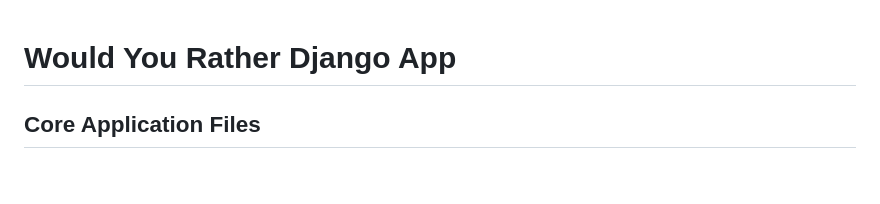
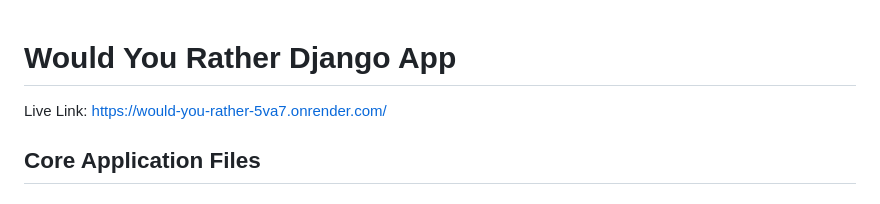
Before and after one commit to Madhusudhangupta/would_you_rather_django, a Markdown page: README.md, the part around the change. GitHub-like rendering.

```diff
--- a/README.md
+++ b/README.md
@@ -1,4 +1,6 @@
 # Would You Rather Django App
+
+Live Link: https://would-you-rather-5va7.onrender.com/
 
 ## Core Application Files
 
```
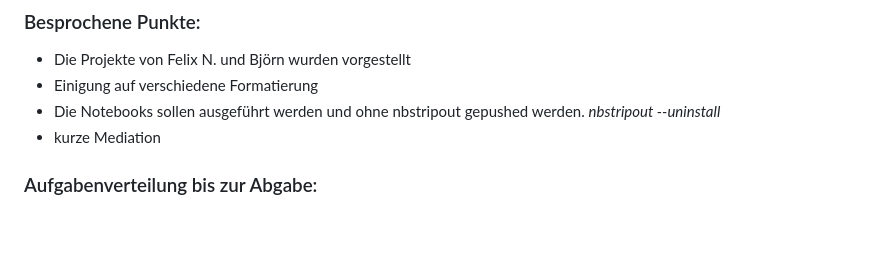
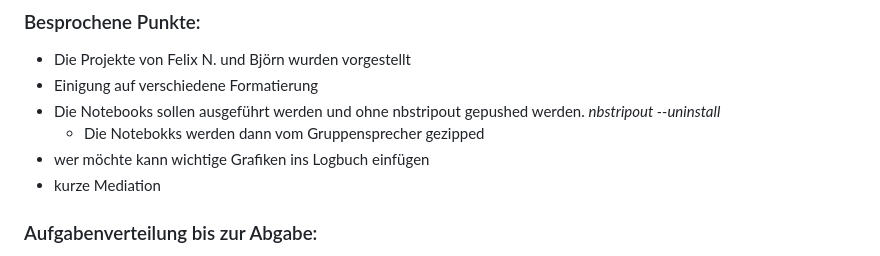
Before and after one commit to FlorianAdamczyk/ki-308, a Markdown page: portfolio/Gruppentreffen_Zusammen.md, the part around one of its changes. Drawn GitHub-style; blank space fills up the shorter version.

Commit message:
Gruppentreffen in einer Datei

```diff
--- a/portfolio/Gruppentreffen_Zusammen.md
+++ b/portfolio/Gruppentreffen_Zusammen.md
@@ -181,8 +179,9 @@
 - Die Projekte von Felix N. und Björn wurden vorgestellt
 - Einigung auf verschiedene Formatierung
 - Die Notebooks sollen ausgeführt werden und ohne nbstripout gepushed werden. *nbstripout --uninstall*
+  - Die Notebokks werden dann vom Gruppensprecher gezipped
+- wer möchte kann wichtige Grafiken ins Logbuch einfügen
 - kurze Mediation
-
 ### Aufgabenverteilung bis zur Abgabe:
 
 - Felix N. schreibt mit Unterstützung der Gruppe die Gruppenergebnisse zu Ende.
```
Also changed, not shown: other parts of portfolio/Gruppentreffen_Zusammen.md (+0 -2 lines).
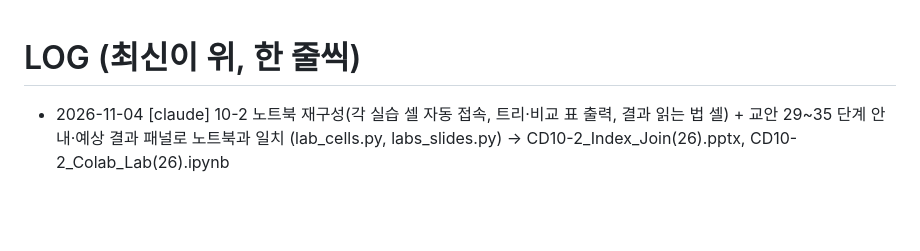
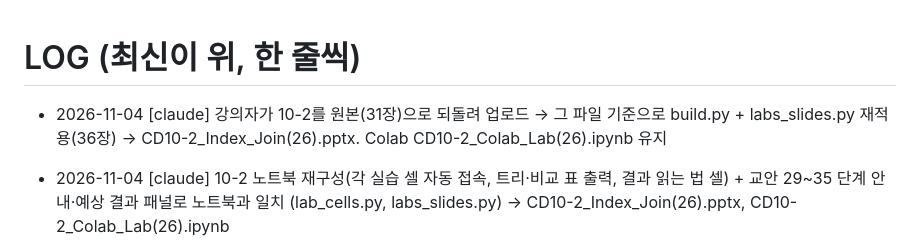
Before and after one commit to bsmkorea1216sj/chatbot, a Markdown page: db-course/LOG.md, the part around the change. Rendered like a GitHub page; blank space fills up the shorter version.

Commit message:
[claude] Reapply CD10-2 enhancements on instructor's re-uploaded base
Co-Authored-By: Claude Opus 5.5 <noreply@anthropic.com>
Claude-Session: https://claude.ai/code/session_015FE9GTtPat7Ln8xL1ZksNw

```diff
--- a/db-course/LOG.md
+++ b/db-course/LOG.md
@@ -1,5 +1,6 @@
 # LOG (최신이 위, 한 줄씩)
 
+- 2026-11-04 [claude] 강의자가 10-2를 원본(31장)으로 되돌려 업로드 → 그 파일 기준으로 build.py + labs_slides.py 재적용(36장) → CD10-2_Index_Join(26).pptx. Colab CD10-2_Colab_Lab(26).ipynb 유지
 - 2026-11-04 [claude] 10-2 노트북 재구성(각 실습 셀 자동 접속, 트리·비교 표 출력, 결과 읽는 법 셀) + 교안 29~35 단계 안내·예상 결과 패널로 노트북과 일치 (lab_cells.py, labs_slides.py) → CD10-2_Index_Join(26).pptx, CD10-2_Colab_Lab(26).ipynb
 - 2026-11-04 [claude] 10-1 기준본 46번을 노트북 실습3(오류 표·트리·1·2차 비교 표)과 일치, 47번 노트 예전 문구 수정 (sync_46_47.py) → CD10-1_PostgreSQL26.pptx
 - 2026-11-04 [claude] CD10-1 Colab 실습2·3 셀에 자동 접속 내장(런타임 재시작 후 실습 1 없이 실행 가능)
```
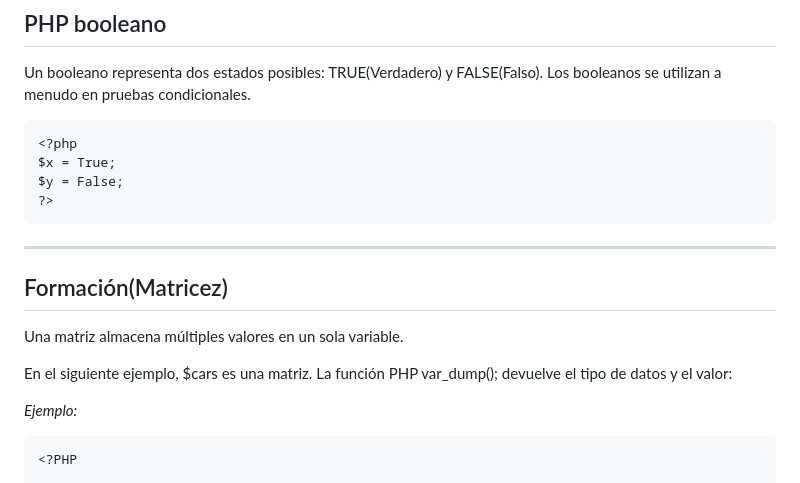
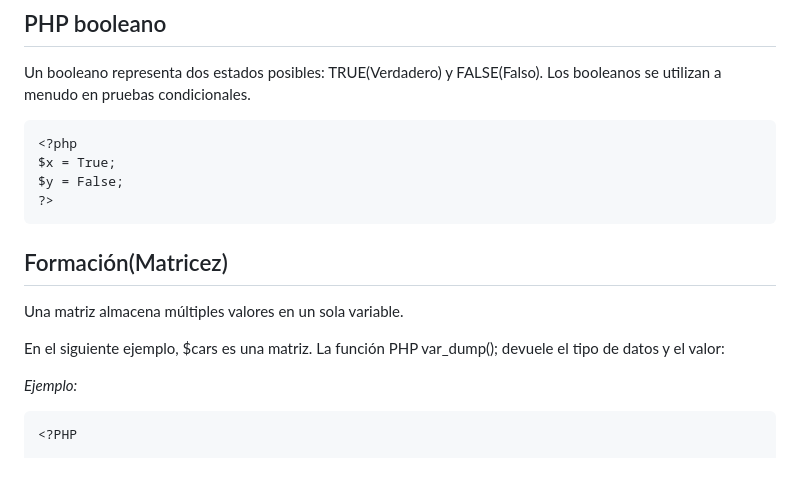
Before and after one commit to Brayan-Hc11/PHP, a Markdown page: README.md, the part around the change. Rendered like a GitHub page.

```diff
--- a/README.md
+++ b/README.md
@@ -618,13 +618,12 @@ $y = False;
 ?>
 ~~~
 
-***
 
 ## Formación(Matricez)
 
 Una matriz almacena múltiples valores en un sola variable.
 
-En el siguiente ejemplo, $cars es una matriz. La función PHP var_dump(); devuelve el tipo de datos y el valor:
+En el siguiente ejemplo, $cars es una matriz. La función PHP var_dump(); devuele el tipo de datos y el valor:
 
 _Ejemplo:_
 
```
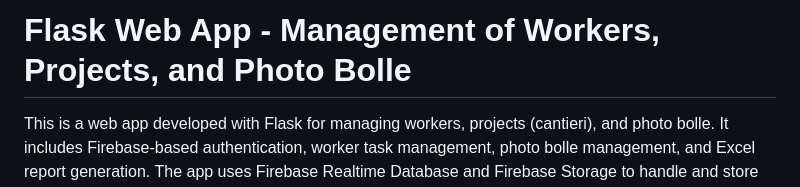
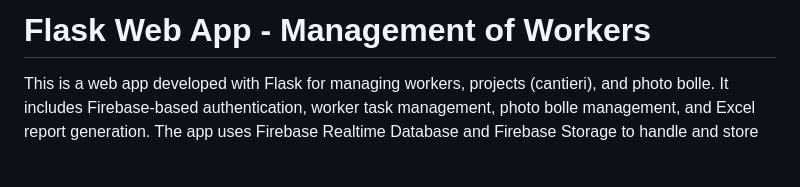
Before and after one commit to 10619082/Management-application-Erreppi-, a Markdown page: README.md, the part around the change. GitHub-like rendering; blank space fills up the shorter version.

```diff
--- a/README.md
+++ b/README.md
@@ -1,5 +1,4 @@
-# Flask Web App - Management of Workers, Projects, and Photo Bolle
-
+# Flask Web App - Management of Workers
 This is a web app developed with Flask for managing workers, projects (cantieri), and photo bolle. It includes Firebase-based authentication, worker task management, photo bolle management, and Excel report generation. The app uses Firebase Realtime Database and Firebase Storage to handle and store data related to workers, projects, and work activities.
 
 ## Key Features
```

--*--

* Action item
Output the listing exactly. Leave out any image.

* Answer box
Before and after one commit to Madhusudhangupta/would_you_rather_django, a Markdown page: README.md, the part around the change. GitHub-like rendering.

```diff
--- a/README.md
+++ b/README.md
@@ -1,4 +1,6 @@
 # Would You Rather Django App
+
+Live Link: https://would-you-rather-5va7.onrender.com/
 
 ## Core Application Files
 
```
Before and after one commit to FlorianAdamczyk/ki-308, a Markdown page: portfolio/Gruppentreffen_Zusammen.md, the part around one of its changes. Drawn GitHub-style; blank space fills up the shorter version.

Commit message:
Gruppentreffen in einer Datei

```diff
--- a/portfolio/Gruppentreffen_Zusammen.md
+++ b/portfolio/Gruppentreffen_Zusammen.md
@@ -181,8 +179,9 @@
 - Die Projekte von Felix N. und Björn wurden vorgestellt
 - Einigung auf verschiedene Formatierung
 - Die Notebooks sollen ausgeführt werden und ohne nbstripout gepushed werden. *nbstripout --uninstall*
+  - Die Notebokks werden dann vom Gruppensprecher gezipped
+- wer möchte kann wichtige Grafiken ins Logbuch einfügen
 - kurze Mediation
-
 ### Aufgabenverteilung bis zur Abgabe:
 
 - Felix N. schreibt mit Unterstützung der Gruppe die Gruppenergebnisse zu Ende.
```
Also changed, not shown: other parts of portfolio/Gruppentreffen_Zusammen.md (+0 -2 lines).
Before and after one commit to bsmkorea1216sj/chatbot, a Markdown page: db-course/LOG.md, the part around the change. Rendered like a GitHub page; blank space fills up the shorter version.

Commit message:
[claude] Reapply CD10-2 enhancements on instructor's re-uploaded base
Co-Authored-By: Claude Opus 5.5 <noreply@anthropic.com>
Claude-Session: https://claude.ai/code/session_015FE9GTtPat7Ln8xL1ZksNw

```diff
--- a/db-course/LOG.md
+++ b/db-course/LOG.md
@@ -1,5 +1,6 @@
 # LOG (최신이 위, 한 줄씩)
 
+- 2026-11-04 [claude] 강의자가 10-2를 원본(31장)으로 되돌려 업로드 → 그 파일 기준으로 build.py + labs_slides.py 재적용(36장) → CD10-2_Index_Join(26).pptx. Colab CD10-2_Colab_Lab(26).ipynb 유지
 - 2026-11-04 [claude] 10-2 노트북 재구성(각 실습 셀 자동 접속, 트리·비교 표 출력, 결과 읽는 법 셀) + 교안 29~35 단계 안내·예상 결과 패널로 노트북과 일치 (lab_cells.py, labs_slides.py) → CD10-2_Index_Join(26).pptx, CD10-2_Colab_Lab(26).ipynb
 - 2026-11-04 [claude] 10-1 기준본 46번을 노트북 실습3(오류 표·트리·1·2차 비교 표)과 일치, 47번 노트 예전 문구 수정 (sync_46_47.py) → CD10-1_PostgreSQL26.pptx
 - 2026-11-04 [claude] CD10-1 Colab 실습2·3 셀에 자동 접속 내장(런타임 재시작 후 실습 1 없이 실행 가능)
```
Before and after one commit to Brayan-Hc11/PHP, a Markdown page: README.md, the part around the change. Rendered like a GitHub page.

```diff
--- a/README.md
+++ b/README.md
@@ -618,13 +618,12 @@ $y = False;
 ?>
 ~~~
 
-***
 
 ## Formación(Matricez)
 
 Una matriz almacena múltiples valores en un sola variable.
 
-En el siguiente ejemplo, $cars es una matriz. La función PHP var_dump(); devuelve el tipo de datos y el valor:
+En el siguiente ejemplo, $cars es una matriz. La función PHP var_dump(); devuele el tipo de datos y el valor:
 
 _Ejemplo:_
 
```
Before and after one commit to 10619082/Management-application-Erreppi-, a Markdown page: README.md, the part around the change. GitHub-like rendering; blank space fills up the shorter version.

```diff
--- a/README.md
+++ b/README.md
@@ -1,5 +1,4 @@
-# Flask Web App - Management of Workers, Projects, and Photo Bolle
-
+# Flask Web App - Management of Workers
 This is a web app developed with Flask for managing workers, projects (cantieri), and photo bolle. It includes Firebase-based authentication, worker task management, photo bolle management, and Excel report generation. The app uses Firebase Realtime Database and Firebase Storage to handle and store data related to workers, projects, and work activities.
 
 ## Key Features
```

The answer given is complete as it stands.